Exercise: Lines in the listing below that include the word "select" need to be copied.

Record excerpts:

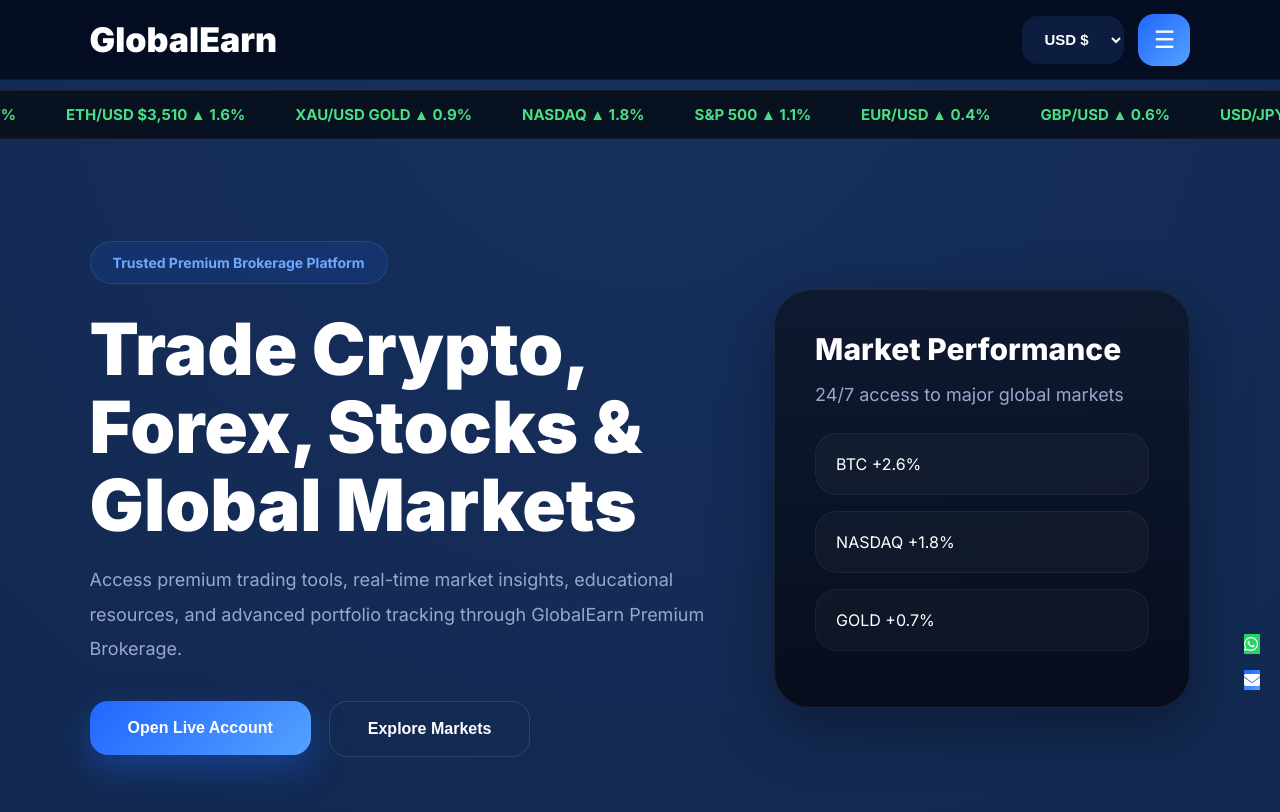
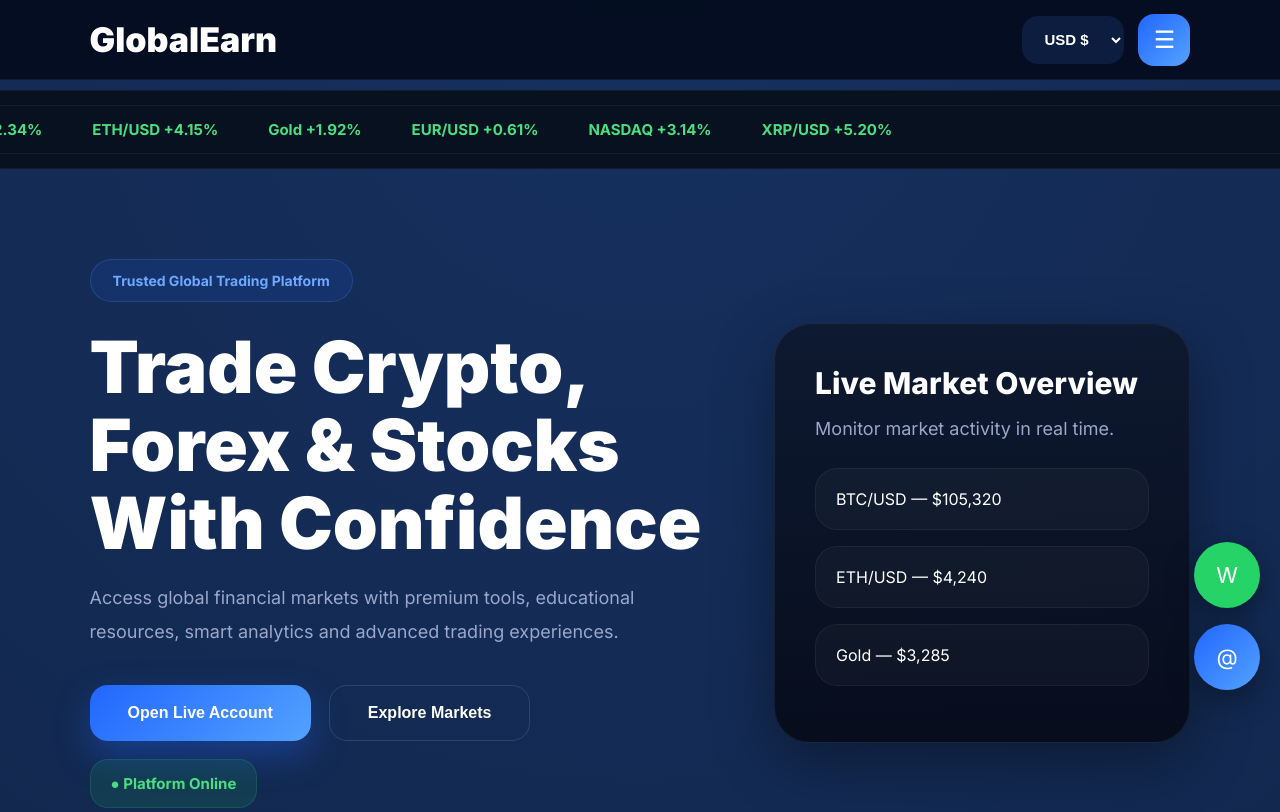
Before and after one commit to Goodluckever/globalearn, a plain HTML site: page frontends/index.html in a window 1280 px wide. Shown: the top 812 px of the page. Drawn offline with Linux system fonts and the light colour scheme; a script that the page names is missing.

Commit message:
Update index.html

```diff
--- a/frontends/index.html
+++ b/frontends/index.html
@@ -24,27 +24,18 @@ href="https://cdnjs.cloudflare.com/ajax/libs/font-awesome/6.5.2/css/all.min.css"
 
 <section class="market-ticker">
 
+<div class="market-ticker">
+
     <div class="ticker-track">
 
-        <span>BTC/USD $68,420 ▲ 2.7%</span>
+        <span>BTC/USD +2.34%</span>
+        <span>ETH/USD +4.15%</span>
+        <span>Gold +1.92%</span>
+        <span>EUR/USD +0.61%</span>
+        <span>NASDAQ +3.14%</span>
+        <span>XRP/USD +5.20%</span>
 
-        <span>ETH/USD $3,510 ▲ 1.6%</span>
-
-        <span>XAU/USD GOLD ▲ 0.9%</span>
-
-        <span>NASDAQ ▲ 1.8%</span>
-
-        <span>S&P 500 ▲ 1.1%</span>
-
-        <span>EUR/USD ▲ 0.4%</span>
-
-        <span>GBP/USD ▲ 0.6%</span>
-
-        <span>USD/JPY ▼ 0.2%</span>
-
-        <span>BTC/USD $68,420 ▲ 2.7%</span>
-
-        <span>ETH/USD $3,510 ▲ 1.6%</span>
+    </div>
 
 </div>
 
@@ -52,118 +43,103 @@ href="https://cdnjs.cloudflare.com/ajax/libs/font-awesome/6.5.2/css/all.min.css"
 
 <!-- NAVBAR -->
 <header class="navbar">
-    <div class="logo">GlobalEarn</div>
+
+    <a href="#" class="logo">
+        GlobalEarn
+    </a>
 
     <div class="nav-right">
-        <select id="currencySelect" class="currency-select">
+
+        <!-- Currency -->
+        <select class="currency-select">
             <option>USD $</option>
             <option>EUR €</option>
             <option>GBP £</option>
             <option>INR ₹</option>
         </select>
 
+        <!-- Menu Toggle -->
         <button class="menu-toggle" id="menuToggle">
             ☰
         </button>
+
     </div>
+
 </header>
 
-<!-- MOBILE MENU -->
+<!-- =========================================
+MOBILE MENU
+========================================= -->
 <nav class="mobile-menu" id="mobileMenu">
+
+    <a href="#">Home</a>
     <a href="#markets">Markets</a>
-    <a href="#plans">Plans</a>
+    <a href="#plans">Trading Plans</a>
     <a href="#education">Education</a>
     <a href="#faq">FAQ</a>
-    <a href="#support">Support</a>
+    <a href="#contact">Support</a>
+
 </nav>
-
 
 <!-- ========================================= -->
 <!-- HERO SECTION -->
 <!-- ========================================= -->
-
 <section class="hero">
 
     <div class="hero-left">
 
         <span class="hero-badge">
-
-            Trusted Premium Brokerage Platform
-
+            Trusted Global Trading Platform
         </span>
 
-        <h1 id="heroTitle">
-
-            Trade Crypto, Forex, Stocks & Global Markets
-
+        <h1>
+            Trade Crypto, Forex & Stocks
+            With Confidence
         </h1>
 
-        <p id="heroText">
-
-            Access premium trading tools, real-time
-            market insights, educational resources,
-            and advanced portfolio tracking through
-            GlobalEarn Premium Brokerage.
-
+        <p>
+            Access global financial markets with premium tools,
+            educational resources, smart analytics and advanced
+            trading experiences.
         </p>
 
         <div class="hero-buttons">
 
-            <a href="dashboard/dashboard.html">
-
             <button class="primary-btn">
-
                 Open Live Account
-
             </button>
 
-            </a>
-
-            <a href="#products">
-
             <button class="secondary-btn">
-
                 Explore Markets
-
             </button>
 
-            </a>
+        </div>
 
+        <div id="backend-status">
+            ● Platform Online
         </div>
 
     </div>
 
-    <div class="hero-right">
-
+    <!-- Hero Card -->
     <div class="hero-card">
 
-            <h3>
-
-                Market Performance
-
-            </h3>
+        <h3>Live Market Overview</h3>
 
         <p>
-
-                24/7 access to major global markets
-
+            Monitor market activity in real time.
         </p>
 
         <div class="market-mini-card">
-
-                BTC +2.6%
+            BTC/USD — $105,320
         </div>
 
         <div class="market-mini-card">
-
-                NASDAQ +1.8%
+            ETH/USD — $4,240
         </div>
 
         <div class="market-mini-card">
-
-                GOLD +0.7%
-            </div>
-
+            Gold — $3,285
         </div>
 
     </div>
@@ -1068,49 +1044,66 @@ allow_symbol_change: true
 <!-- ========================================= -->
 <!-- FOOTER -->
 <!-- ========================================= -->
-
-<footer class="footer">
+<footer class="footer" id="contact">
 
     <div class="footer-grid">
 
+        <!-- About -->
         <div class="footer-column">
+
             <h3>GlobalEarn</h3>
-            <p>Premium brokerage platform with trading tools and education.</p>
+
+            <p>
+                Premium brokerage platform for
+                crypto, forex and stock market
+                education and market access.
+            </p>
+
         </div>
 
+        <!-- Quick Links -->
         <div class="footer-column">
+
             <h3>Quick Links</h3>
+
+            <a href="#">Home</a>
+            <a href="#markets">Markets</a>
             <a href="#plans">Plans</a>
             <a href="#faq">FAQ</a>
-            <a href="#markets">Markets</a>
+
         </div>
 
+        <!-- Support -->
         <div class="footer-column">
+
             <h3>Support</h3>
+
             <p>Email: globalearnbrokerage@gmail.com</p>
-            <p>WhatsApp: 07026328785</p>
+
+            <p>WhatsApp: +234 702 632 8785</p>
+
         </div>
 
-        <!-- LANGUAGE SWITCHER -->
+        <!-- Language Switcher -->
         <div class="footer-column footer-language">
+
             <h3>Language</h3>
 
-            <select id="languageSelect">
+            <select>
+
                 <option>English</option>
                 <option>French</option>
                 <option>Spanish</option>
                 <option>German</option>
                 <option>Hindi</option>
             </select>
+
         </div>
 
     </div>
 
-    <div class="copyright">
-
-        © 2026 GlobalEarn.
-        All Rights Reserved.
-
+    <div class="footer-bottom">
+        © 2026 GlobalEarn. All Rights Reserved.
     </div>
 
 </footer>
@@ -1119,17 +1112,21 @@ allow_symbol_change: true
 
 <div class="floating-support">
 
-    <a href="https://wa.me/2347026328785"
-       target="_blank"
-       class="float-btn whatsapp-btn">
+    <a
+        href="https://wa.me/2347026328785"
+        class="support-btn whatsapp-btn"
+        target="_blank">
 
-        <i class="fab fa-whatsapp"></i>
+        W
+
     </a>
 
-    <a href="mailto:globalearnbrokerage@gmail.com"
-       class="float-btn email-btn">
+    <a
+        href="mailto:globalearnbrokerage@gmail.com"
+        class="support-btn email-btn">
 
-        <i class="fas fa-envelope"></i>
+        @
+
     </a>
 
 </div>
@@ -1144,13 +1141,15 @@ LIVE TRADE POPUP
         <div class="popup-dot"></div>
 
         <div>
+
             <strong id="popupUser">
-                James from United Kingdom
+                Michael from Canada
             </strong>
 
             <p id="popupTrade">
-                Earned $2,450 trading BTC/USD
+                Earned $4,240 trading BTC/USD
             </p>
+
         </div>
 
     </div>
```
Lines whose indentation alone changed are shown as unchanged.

* * *

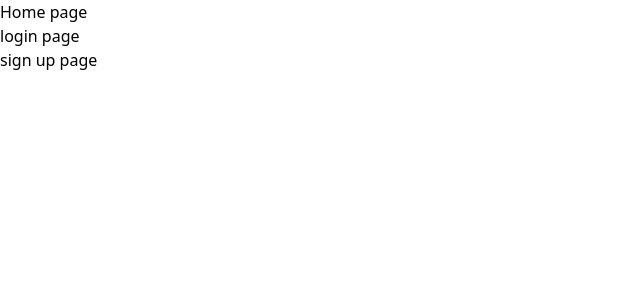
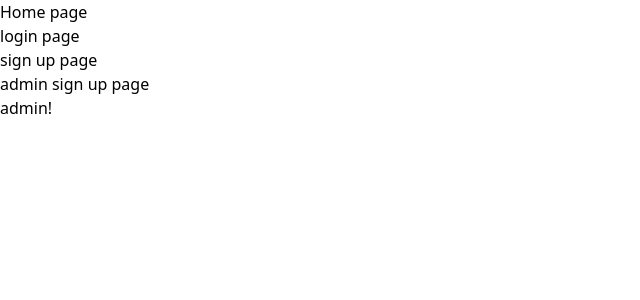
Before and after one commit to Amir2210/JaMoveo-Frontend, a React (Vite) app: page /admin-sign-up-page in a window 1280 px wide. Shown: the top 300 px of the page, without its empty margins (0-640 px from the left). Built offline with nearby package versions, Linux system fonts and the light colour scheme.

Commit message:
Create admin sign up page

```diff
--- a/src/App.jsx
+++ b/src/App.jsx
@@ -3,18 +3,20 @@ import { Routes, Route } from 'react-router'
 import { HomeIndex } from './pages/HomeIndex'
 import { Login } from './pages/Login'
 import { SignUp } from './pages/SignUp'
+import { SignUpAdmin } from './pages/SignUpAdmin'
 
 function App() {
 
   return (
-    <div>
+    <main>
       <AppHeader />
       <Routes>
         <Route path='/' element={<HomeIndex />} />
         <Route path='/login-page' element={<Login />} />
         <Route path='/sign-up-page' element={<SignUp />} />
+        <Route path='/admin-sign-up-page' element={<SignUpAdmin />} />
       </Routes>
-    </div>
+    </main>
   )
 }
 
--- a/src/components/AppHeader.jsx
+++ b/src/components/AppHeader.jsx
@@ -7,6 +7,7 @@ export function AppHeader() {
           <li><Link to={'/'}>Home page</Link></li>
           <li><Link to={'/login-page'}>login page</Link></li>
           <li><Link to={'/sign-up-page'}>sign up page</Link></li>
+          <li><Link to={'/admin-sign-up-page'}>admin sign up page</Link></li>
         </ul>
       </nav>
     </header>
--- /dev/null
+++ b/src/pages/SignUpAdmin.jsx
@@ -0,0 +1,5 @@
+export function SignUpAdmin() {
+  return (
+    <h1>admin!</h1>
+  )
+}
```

Result of the exercise:
-        <select id="currencySelect" class="currency-select">
+        <select class="currency-select">
         </select>
-            <select id="languageSelect">
+            <select>
             </select>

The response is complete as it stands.